'This is an important and beautifully balanced study of the overthrow of Iran's Prime Minister Mosaddeq. For over fifty years the literature has concentrated on the role of CIA and British intelligence. The author has now revealed the critical participation of important Iranian individuals and political factions.'- Charles Naas, former Director, US-Iranian Affairs at the State Department, Washington and Minister-Chargé d' Affaires in Tehran 1977-79
'It is helpful to be reminded that history often needs re-examining.' - The Economist
'This is an interesting and provocative book.' - Hugh Arbuthnott, Asian Affairs
About the Author
DARIOUSH BAYANDOR is currently an Iran analyst and historian living in Switzerland. Born Iranian, the author held diplomatic posts in New York and Tehran and was a lecturer on international law, diplomacy and international institutions in Tehran University, the National University of Tehran as well as in the diplomatic school of the foreign ministry prior to the Islamic Revolution. He joined the United Nations in 1980 where he notably headed several UN humanitarian offices in different continents, stretching over a twenty-year period.

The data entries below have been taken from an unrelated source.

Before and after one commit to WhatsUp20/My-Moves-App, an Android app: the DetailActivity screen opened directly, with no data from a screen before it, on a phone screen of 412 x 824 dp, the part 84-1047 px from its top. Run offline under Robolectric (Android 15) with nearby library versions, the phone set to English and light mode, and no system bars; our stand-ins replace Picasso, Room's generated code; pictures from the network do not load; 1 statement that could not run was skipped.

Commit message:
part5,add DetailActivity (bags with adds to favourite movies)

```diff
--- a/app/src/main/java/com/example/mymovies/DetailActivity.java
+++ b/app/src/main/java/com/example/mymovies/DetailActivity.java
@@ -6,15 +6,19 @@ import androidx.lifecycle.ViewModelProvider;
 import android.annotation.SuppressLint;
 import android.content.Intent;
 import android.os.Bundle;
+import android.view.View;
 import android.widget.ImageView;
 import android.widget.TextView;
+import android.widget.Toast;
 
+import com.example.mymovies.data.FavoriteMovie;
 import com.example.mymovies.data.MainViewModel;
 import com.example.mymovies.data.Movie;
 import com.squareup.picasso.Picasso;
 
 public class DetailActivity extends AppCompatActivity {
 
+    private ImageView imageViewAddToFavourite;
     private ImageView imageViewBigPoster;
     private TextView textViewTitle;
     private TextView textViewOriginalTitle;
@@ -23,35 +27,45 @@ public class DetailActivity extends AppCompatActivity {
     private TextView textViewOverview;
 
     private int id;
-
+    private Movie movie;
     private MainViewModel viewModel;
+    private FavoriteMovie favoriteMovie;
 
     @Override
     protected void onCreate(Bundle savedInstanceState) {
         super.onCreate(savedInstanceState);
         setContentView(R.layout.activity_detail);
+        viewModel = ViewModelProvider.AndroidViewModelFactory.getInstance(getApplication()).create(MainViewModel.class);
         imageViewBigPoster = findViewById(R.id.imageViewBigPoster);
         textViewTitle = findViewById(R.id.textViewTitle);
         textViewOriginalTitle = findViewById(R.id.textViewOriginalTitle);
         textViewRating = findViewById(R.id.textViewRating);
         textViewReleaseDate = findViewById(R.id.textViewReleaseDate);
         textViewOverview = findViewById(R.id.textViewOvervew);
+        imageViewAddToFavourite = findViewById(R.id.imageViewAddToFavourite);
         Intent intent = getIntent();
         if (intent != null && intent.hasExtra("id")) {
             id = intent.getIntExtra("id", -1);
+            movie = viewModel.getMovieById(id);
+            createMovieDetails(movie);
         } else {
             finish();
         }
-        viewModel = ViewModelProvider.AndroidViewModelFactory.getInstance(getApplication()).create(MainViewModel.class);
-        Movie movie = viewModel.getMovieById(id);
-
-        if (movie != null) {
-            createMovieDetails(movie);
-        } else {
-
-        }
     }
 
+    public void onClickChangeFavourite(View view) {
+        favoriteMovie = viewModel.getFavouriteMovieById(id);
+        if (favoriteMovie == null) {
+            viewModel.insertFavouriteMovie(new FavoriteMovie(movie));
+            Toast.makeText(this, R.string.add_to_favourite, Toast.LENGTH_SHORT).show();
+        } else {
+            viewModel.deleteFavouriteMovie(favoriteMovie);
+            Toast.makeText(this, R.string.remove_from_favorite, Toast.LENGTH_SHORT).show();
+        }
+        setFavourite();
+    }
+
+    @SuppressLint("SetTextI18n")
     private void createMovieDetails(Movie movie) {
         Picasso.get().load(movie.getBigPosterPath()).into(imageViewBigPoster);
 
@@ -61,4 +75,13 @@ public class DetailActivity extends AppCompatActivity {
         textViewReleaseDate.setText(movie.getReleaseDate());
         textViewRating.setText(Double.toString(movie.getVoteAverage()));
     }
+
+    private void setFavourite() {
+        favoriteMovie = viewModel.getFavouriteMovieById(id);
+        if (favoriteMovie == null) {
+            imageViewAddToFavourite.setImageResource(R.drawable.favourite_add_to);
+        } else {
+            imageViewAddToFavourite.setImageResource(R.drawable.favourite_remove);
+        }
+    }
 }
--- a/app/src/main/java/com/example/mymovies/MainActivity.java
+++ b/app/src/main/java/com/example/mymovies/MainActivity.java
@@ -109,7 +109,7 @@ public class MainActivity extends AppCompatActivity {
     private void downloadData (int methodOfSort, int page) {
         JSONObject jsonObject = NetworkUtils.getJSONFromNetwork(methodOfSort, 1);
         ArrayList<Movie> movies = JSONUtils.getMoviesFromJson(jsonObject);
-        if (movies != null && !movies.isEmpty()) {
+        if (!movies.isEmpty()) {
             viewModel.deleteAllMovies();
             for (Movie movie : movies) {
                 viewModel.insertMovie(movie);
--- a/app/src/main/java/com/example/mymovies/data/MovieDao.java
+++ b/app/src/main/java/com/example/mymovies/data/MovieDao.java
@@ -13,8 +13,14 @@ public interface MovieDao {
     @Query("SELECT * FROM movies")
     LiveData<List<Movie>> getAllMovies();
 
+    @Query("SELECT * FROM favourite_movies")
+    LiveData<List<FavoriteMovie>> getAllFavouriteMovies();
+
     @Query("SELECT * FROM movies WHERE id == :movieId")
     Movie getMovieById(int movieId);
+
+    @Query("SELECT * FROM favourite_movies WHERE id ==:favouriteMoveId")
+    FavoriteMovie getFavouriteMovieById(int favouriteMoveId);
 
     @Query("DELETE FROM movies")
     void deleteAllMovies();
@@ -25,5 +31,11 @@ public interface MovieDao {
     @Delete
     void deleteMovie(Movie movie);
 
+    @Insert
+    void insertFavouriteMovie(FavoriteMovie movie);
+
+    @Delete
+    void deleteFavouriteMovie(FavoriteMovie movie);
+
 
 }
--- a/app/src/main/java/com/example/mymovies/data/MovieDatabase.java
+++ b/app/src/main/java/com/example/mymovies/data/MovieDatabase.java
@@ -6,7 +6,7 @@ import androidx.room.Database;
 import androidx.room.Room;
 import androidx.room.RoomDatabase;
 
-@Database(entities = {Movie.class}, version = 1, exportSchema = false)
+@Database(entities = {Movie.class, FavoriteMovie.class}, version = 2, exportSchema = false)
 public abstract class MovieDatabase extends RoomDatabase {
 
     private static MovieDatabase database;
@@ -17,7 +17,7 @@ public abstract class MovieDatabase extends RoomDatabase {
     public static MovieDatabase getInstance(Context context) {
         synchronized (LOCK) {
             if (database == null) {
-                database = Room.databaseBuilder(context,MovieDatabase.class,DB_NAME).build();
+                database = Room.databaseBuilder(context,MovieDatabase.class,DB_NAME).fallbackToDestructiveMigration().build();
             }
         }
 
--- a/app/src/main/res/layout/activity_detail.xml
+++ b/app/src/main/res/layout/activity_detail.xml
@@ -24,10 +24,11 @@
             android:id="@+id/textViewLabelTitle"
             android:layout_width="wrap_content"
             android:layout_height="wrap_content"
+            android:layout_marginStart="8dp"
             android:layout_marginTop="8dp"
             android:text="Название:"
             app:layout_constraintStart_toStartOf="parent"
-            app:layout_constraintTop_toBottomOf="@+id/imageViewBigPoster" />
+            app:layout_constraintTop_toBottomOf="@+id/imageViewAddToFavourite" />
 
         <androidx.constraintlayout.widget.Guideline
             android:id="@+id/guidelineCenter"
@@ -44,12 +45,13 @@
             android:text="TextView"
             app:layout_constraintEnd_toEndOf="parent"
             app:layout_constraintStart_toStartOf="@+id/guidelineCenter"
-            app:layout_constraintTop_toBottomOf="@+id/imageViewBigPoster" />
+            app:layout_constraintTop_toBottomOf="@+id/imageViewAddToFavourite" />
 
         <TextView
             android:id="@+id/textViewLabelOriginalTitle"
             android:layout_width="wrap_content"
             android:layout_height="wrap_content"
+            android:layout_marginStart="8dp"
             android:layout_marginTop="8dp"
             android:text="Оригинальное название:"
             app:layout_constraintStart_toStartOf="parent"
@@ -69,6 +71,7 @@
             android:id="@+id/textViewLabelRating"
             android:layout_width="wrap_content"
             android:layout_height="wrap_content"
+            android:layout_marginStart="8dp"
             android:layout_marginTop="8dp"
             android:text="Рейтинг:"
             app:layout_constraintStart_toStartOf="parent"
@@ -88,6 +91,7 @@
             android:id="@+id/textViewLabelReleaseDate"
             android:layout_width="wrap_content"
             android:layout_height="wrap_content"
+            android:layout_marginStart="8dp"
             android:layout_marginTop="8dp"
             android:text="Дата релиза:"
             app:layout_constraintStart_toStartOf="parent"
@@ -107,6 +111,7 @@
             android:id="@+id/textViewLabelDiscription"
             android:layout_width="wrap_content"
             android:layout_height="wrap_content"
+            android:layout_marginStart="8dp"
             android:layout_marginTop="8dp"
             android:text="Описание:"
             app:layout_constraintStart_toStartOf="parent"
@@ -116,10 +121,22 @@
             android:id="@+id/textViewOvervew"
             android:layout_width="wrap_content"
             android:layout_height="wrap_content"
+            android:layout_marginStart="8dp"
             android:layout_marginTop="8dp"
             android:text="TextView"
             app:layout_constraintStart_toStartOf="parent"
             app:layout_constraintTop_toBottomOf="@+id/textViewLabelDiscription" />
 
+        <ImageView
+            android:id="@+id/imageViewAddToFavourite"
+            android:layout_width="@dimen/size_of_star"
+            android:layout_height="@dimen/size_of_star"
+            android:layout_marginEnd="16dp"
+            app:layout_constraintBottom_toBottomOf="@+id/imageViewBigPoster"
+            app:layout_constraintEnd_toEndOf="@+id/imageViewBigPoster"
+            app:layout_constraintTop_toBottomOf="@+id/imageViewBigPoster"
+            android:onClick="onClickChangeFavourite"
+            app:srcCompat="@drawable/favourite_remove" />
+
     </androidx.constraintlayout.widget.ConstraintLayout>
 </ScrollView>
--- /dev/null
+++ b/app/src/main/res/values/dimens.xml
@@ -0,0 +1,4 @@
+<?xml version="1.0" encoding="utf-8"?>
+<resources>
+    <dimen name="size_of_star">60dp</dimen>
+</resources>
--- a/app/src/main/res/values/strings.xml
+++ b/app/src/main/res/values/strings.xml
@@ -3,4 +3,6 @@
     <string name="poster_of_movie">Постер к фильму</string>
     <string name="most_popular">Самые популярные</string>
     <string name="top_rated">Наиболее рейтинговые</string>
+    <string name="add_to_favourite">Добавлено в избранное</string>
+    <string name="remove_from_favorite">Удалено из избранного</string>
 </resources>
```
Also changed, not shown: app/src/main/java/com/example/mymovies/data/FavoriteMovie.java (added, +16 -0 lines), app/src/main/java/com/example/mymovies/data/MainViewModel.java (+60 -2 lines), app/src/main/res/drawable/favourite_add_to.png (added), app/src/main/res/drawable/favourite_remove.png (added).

Top customer reviews
A flawed man the Shah most certainly was. However, it is undeniable that the Pahlavi dynasty, put in a historical context and compared to what came before and after, represented one of the most dynamic and productive eras in Iran's very long history. Iran would not exist as a sovereign entity today had Reza Shah not struggled so ferociously against British and Russian interest, who with the acquiescence of the corrupt and inept Qajar's ,were on the verge of splitting the country apart. Nor can his son's contributions to the creation of modern Iran be ignored or completely diminished.
Mossadegh will always remain a beacon to Iranians who dream that their country one day will be a stable democracy. Mossadegh and the men around him, were elite nationalists, with somewhat dubious democratic credentials, who could have brought about lasting change but were stymied by the course of history and their own miscalculations.

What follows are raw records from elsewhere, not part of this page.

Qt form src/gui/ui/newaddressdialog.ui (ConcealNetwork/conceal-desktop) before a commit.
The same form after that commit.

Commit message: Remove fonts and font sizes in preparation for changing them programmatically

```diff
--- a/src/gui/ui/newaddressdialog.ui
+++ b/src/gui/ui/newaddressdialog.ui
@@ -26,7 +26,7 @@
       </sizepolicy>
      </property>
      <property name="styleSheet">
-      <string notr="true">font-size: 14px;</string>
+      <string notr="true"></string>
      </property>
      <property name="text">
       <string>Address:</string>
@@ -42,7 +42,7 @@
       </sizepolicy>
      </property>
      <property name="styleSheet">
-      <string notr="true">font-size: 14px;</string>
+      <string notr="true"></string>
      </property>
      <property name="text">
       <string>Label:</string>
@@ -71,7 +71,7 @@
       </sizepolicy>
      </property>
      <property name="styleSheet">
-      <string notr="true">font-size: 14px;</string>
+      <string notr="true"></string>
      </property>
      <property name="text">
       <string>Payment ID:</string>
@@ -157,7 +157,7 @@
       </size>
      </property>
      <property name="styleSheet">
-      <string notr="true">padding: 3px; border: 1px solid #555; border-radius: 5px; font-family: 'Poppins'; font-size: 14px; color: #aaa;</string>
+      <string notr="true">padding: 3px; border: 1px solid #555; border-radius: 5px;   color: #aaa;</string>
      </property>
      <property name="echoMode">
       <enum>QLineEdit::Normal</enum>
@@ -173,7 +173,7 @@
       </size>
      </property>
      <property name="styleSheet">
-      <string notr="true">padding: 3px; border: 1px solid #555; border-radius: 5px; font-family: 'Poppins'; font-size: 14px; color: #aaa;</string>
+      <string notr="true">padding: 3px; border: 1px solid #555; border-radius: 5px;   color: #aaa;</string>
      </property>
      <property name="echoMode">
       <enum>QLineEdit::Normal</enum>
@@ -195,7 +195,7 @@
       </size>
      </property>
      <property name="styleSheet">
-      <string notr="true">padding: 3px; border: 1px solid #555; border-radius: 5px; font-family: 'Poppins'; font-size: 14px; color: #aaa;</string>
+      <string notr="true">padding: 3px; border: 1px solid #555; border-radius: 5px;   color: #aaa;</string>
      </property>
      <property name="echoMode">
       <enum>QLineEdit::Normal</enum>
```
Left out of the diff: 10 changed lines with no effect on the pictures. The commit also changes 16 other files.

The losers in all of this are Iranians who as a result of the failure of both men, have ended up subjected to the brutality of a clique of third-rate degenerates who are battling each other for supremacy of a sinking ship.
Mr. Bayandor's book will hopefully shed some lights on Iran's history.
The accounts presented in the book 100% contradict all the historical documents and records available on the subject. The declassified documents from the CIA tell a totally different story. Interview with CIA living agents who were involved in the actual events, tell a different story. Documents recovered in Iran on the subject, all tell a different story.
The reader may wonder then what the author used as his sources. According to the text available in the book he cites very sketchy documents which he claims are from the British government's accounts of the coup. Historians have mocked him because the dates on the documents do not match the known dates of the coups actual events (they are dated after the coup).
Even the Washington Times, a paper which would love nothing more than to believe this fantasy, called Bayador's work as containing a "very thin element of truth", if at all.
Don't waste your money on this book. If you want to know about Iran, the CIA and the fall of Mossadeq, buy and read All the Shah's Men: An American Coup and the Roots of Middle East Terror by Stephan Kizner.
Here are the facts:
CIA Confirms Role in 1953 Iran Coup
Documents Provide New Details on Mosaddeq Overthrow and Its Aftermath
National Security Archive Calls for Release of Remaining Classified Record